By Mattie Lennon.
When I found out that the French artist Benedetto Bufalino turned a phone box into an aquarium it set me thinking.
The day of the familiar Irish phone box is almost gone. How long before the total demise of the phone box? The Phone Kiosk, especially in rural areas, provided a valuable link with the outside world. But, in the words of one Clinical Psychologist, , “ the phone box will become but quaint memories of an older generation regaling their grandchildren with tales of trysts at the local telephone box or romance conducted through whispered confidences in that semi-private box in the middle of the village or at the end of the road . . . ”
In the days when one went through the Operator there was the story of the Cavan man who phoned his friend looking for the loan of a tenner only to be told, “It’s a bad auld line, I can’t hear you.” When the request was repeated it was, once again, met with,“ I can’t hear you”. At this stage the Operator cut in with, “I can hear him perfectly”. The answer was ready, “You give him the loan of the tenner, so.”

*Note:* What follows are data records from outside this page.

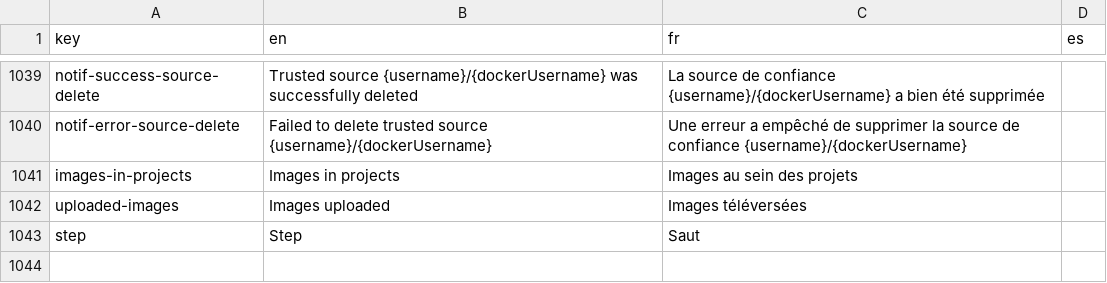
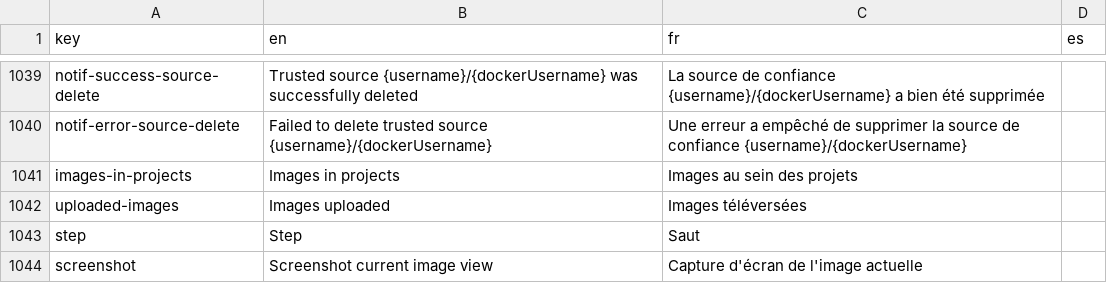
Before and after one commit to cytomine/Cytomine-Web-UI, a CSV file: src/locales/translations.csv, drawn as a sheet; only a part is shown, gaps mark what is left out.

Commit message:
feat: take screenshot via a shortcut

```diff
--- a/src/locales/translations.csv
+++ b/src/locales/translations.csv
@@ -1043 +1043,2 @@ uploaded-images,Images uploaded,Images téléversées
 step,Step,Saut
+screenshot, Screenshot current image view, Capture d'écran de l'image actuelle
```
Also changed, not shown: 5 other files.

The first “public” phone in our area was in the Post Office in Lacken where most of the calls were to the Priest, the Guards, the Doctor, the Vet or The A.I. man (or “the collar-and-tie-bull” as he was known.) The Post Office was in Burke’s shop which opened late so nocturnal communications pertaining to illicit relationships could sometimes be conducted, albeit in whispered tones. (Or so I’m told.)
Lacken eventually got a Phone-Box and conversations could be carried out in a stentorian voice without fear of “ear-wigging.” Some “coins” used were not Legal Tender (or even legal.) Washers of a certain diameter and “push-outs” from galvanised junction-boxes, used by electricians, would suffice. (Or so I’m told.)

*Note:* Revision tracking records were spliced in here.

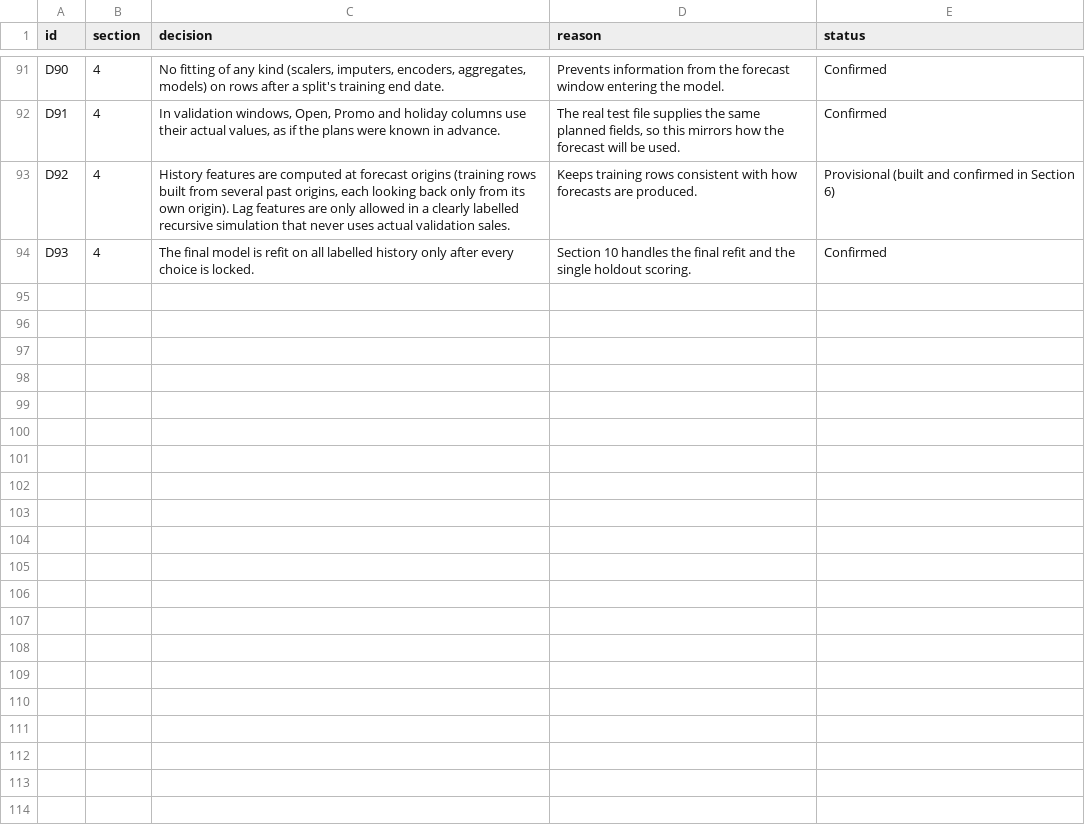
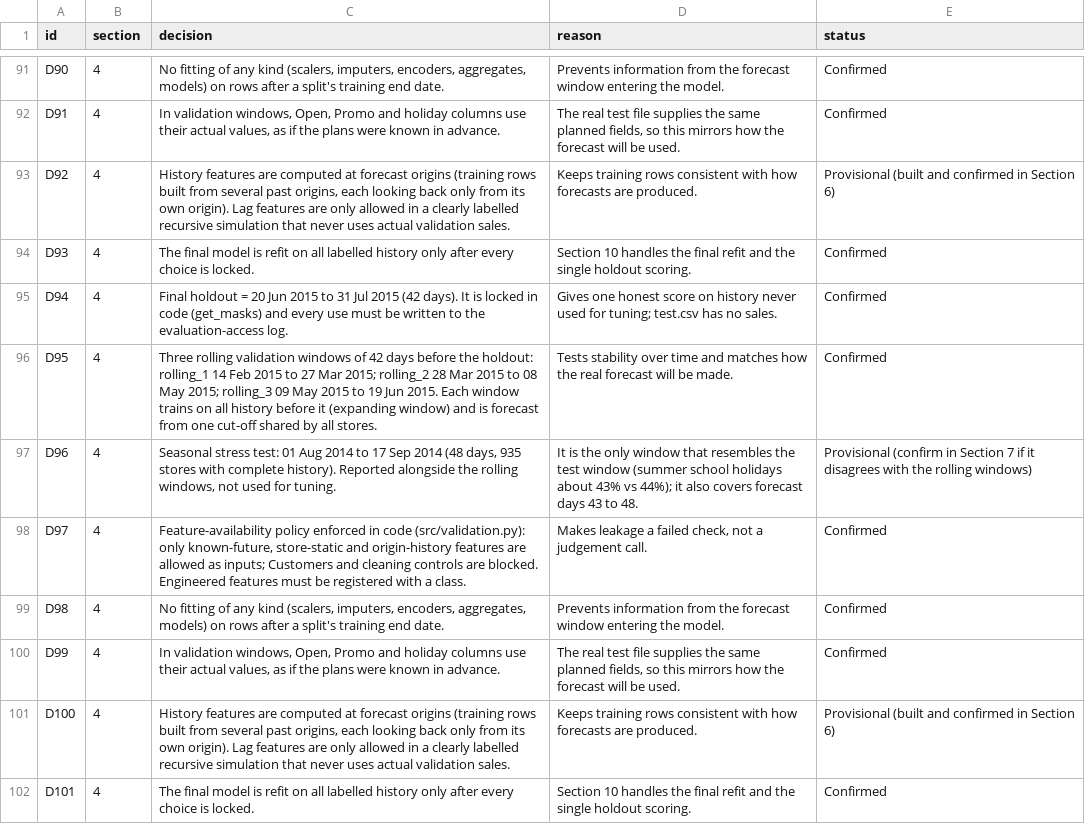
Before and after one commit to srishkyra/NEXTHIKES-IT-SOLUTIONS-Pvt.-Ltd.---PROJECT-6, a CSV file: outputs/decision_register.csv, drawn as a sheet; only a part is shown, gaps mark what is left out.

Commit message:
Section 4: validation splits, feature policy and leakage checks

```diff
--- a/outputs/decision_register.csv
+++ b/outputs/decision_register.csv
@@ -94 +94,9 @@ D92,4,"History features are computed at forecast origins (training rows built fr
 D93,4,The final model is refit on all labelled history only after every choice is locked.,Section 10 handles the final refit and the single holdout scoring.,Confirmed
+D94,4,Final holdout = 20 Jun 2015 to 31 Jul 2015 (42 days). It is locked in code (get_masks) and every use must be written to the evaluation-access log.,Gives one honest score on history never used for tuning; test.csv has no sales.,Confirmed
+D95,4,Three rolling validation windows of 42 days before the holdout: rolling_1 14 Feb 2015 to 27 Mar 2015; rolling_2 28 Mar 2015 to 08 May 2015; rolling_3 09 May 2015 to 19 Jun 2015. Each window trains on all history before it (expanding window) and is forecast from one cut-off shared by all stores.,Tests stability over time and matches how the real forecast will be made.,Confirmed
+D96,4,"Seasonal stress test: 01 Aug 2014 to 17 Sep 2014 (48 days, 935 stores with complete history). Reported alongside the rolling windows, not used for tuning.",It is the only window that resembles the test window (summer school holidays about 43% vs 44%); it also covers forecast days 43 to 48.,Provisional (confirm in Section 7 if it disagrees with the rolling windows)
+D97,4,"Feature-availability policy enforced in code (src/validation.py): only known-future, store-static and origin-history features are allowed as inputs; Customers and cleaning controls are blocked. Engineered features must be registered with a class.","Makes leakage a failed check, not a judgement call.",Confirmed
+D98,4,"No fitting of any kind (scalers, imputers, encoders, aggregates, models) on rows after a split's training end date.",Prevents information from the forecast window entering the model.,Confirmed
+D99,4,"In validation windows, Open, Promo and holiday columns use their actual values, as if the plans were known in advance.","The real test file supplies the same planned fields, so this mirrors how the forecast will be used.",Confirmed
+D100,4,"History features are computed at forecast origins (training rows built from several past origins, each looking back only from its own origin). Lag features are only allowed in a clearly labelled recursive simulation that never uses actual validation sales.",Keeps training rows consistent with how forecasts are produced.,Provisional (built and confirmed in Section 6)
+D101,4,The final model is refit on all labelled history only after every choice is locked.,Section 10 handles the final refit and the single holdout scoring.,Confirmed
```
Also changed, not shown: outputs/limitations.csv.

By “tapping out” the numbers on the top of the cradle (1,9 and 0 were free) one could get through to any number. (Or so I’m told.)
When Decimal-Currency was introduced in 1971 it took a while to have the Phones adapted. The new Decimal 1P coin was exactly the same size as the old sixpence and worked very well. (Or so I’m told.)
Another favourite trick was to block the return-chute with a piece of rolled up twine and to return for the proceeds when a number of people had pressed “Button B” without getting any refund. (Or so I’m told.)
Nowadays when I hear the Dublin joke, “What do Northside girls use for protection? A Phone-box”, it reminds me that at times in rural Ireland the Phone-box was often utilised for erotic pelvic activity while parallel with the perpendicular. (Or so I’m told.)
When a not-too-well-liked person would be retiring it would be said, “They’re holding his retirement do in a phone-box”. On one occasion, in a neighbouring parish, a female who was presumed to have contracted a “social disease” used the phone and civic-minded local woman immersed it (the phone, not the female caller) in a bucket of Jeye’s Fluid. This caused a malfunction which the P&T engineer couldn’t find a cause for. A local wag said, “you were poxed to get it workin’ agin.”
When Mobiles were getting plentiful and it looked like the humble Phone box would soon be redundant I made a suggestion to Eircom as to the possible utilisation of same . . as Condom-Dispensers. And I even had an idea for cost cutting in the area of signage; by using some of the existing logos and slogans. For instance; wouldn’t the Eircom logo, with very slight modification, look remarkably like a rolled-up condom? And where would you leave slogans like, “Let your fingers do the walking”.
Do you think they acknowledged my suggestion? The didn’t even phone me.
When the story broke, that the phone box was about to be consigned to history, True Films a Dublin based company decided to make a film about its passing.
Director Ross Whitaker told me, “My colleague Aideen O ‘Sullivan and I were working for a television company together and Aideen starting telling me about how she’d read in the paper that many of the phone boxes around the country were to be removed. It sparked a discussion among us and our workmates where we all recounted stories that we’d heard about phone boxes. There seemed to be so much to say about them. A few days later I saw that the Irish Film Board had a call-out for ideas for short documentaries. I got on the phone to Aideen and we decided to draw up a proposal. The Film Board liked it and eventually, after presenting the idea to them at a meeting, we were commissioned to make it.”
The crew travelled the length and breath of the country interviewing people and were well pleased with the result. Ross says, “I love the stories that we heard while making the film. The funniest is told by a man from Donegal about two ladies who get stuck in the phone box, although the humour comes as much from the way he tells it.” He wass anxious to point out that theirs is not a campaign, “ It’s not our aim to start some kind of revolutionary movement to counteract their removal. We just want to capture some of the memories that people have of them before they disappear completely.”
The film is called Bye Bye Now..
So, they next time you see an equilateral rectangle of concrete, in the middle of nowhere, which looks like a square cut from a disused aerodrome, think again. Since the first Irish phone box was installed, in Dawson Street, Dublin in 1925 (it’s still there) such little platforms were witness to emotion-charged messages to and from around the world.